September 10, 2019 @ 13:06 by Richard Dawson
An academic at the University of Sunderland will deliver a lecture this month (September 25) looking at how over the past three decades, climate change has gone from a mostly scientific interest to one of the biggest issues facing humankind and the planet.
The lecture will look back in time at how human societies at different stages of development have grappled with weather patterns.
Dr Debbie Smith will take a closer look at the weather diaries of 19thcentury lawyer James Losh, whose observations of Newcastle between 1802 and 1833 provide an insight into the life and weather of the time.
Dr Smith said: “Feast and famine, well-being and dearth have traditionally been the gift of the weather, in that sense little has changed.
“The James Losh diaries provide an informed, critical and thoughtful insight into the weather of early 19thCentury Newcastle and how it contributed to the everyday life of residents of the town.
“Most certainly the climatic setting in which these connections were acted out is different to that of today: it was, most importantly much colder but his reflections provide a remarkable perspective on the links between weather and well-being.”
James Losh was an English lawyer, reformer and Unitarian in Newcastle upon Tyne.
In politics, he was a significant contact in the North East for the national Whig leadership.

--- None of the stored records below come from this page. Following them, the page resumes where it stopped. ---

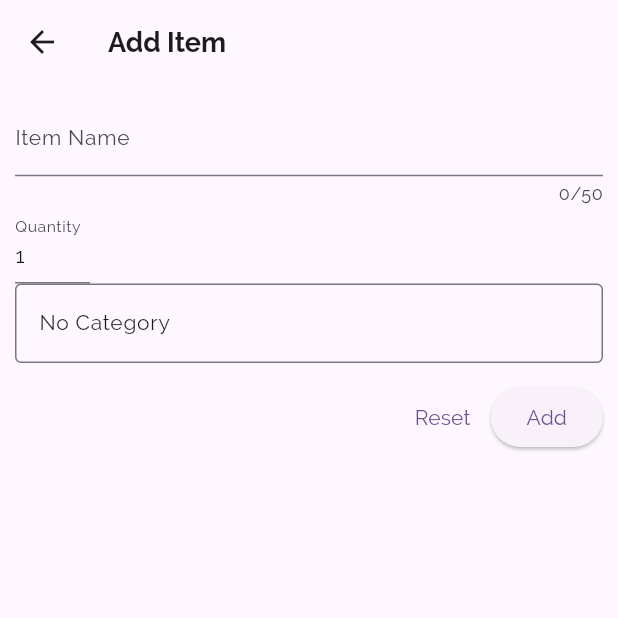
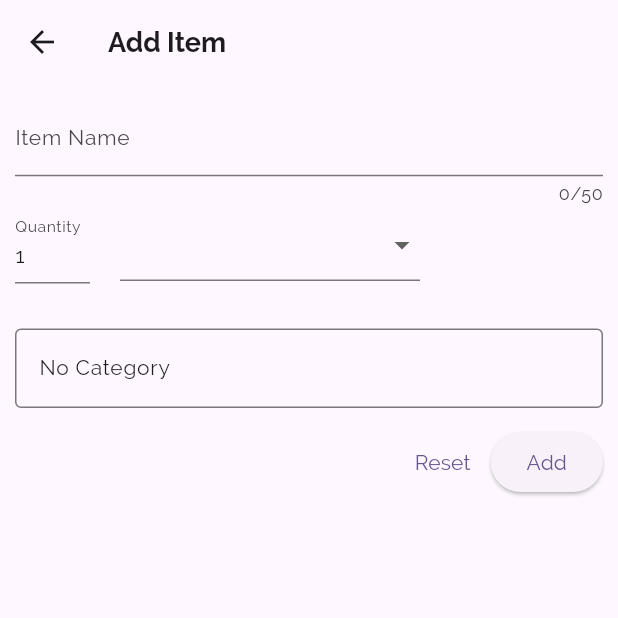
Before and after one commit to asah2012/demo3, a Flutter app: the AddItem screen opened by its route, on a phone screen of 412 x 824 dp, the top half of it. Run offline on Flutter 3.47's test engine with Material 2 defaults, Android fonts, the phone set to English and light mode, and no system bars; our stand-ins replace dropdown_button2.

```diff
--- a/lib/screens/add_item.dart
+++ b/lib/screens/add_item.dart
@@ -100,38 +100,19 @@ class _AddItemState extends State<AddItem> {
                   const Padding(
                     padding: EdgeInsets.fromLTRB(10, 10, 10, 10),
                   ),
-                  //Padding(
-                    //  padding: const EdgeInsets.fromLTRB(20, 20, 10, 5),
-                      //child:
-                      // SizedBox(
-                      //   width: 200,
-                      //   child: DropdownButton2(
-                      //         hint: Text(
-                      //             'Select Item',
-                      //             style: TextStyle(
-                      //               fontSize: 14,
-                      //               color: Theme
-                      //                   .of(context)
-                      //                   .hintColor,
-                      //             ),
-                      //          ),
-                      //         items: ddList,
-
-                      //             value: _selectedValue,
-                      //             onChanged: (value) {
-                      //               setState(() {
-                      //                 _selectedValue = value;
-                      //                 selectedCategoryName = (value as Category).categoryName;
-                      //               });
-                      //             },
-                      //             buttonHeight: 40,
-                      //             buttonWidth: 180,
-                      //             itemHeight: 40,
-                      //   ),
-                      // )
-                      //        )
-
+                  SizedBox(
+                    width: 200,
+                    child: DropdownButtonFormField(items: ddList,
+                          onChanged: (value) {
+                                      setState(() {
+                                        _selectedValue = value;
+                                        selectedCategoryName = (value as Category).categoryName;
+                                      });
+                                    },
+                    ),
+                  ),
                 ]),
+                SizedBox(height: 30,),
                 TextFormField(
                   controller: TextEditingController(text: (selectedCategoryName)),
                   readOnly: true,
```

William Wordsworth the poet called Losh in a letter of 1821 “my candid and enlightened friend”.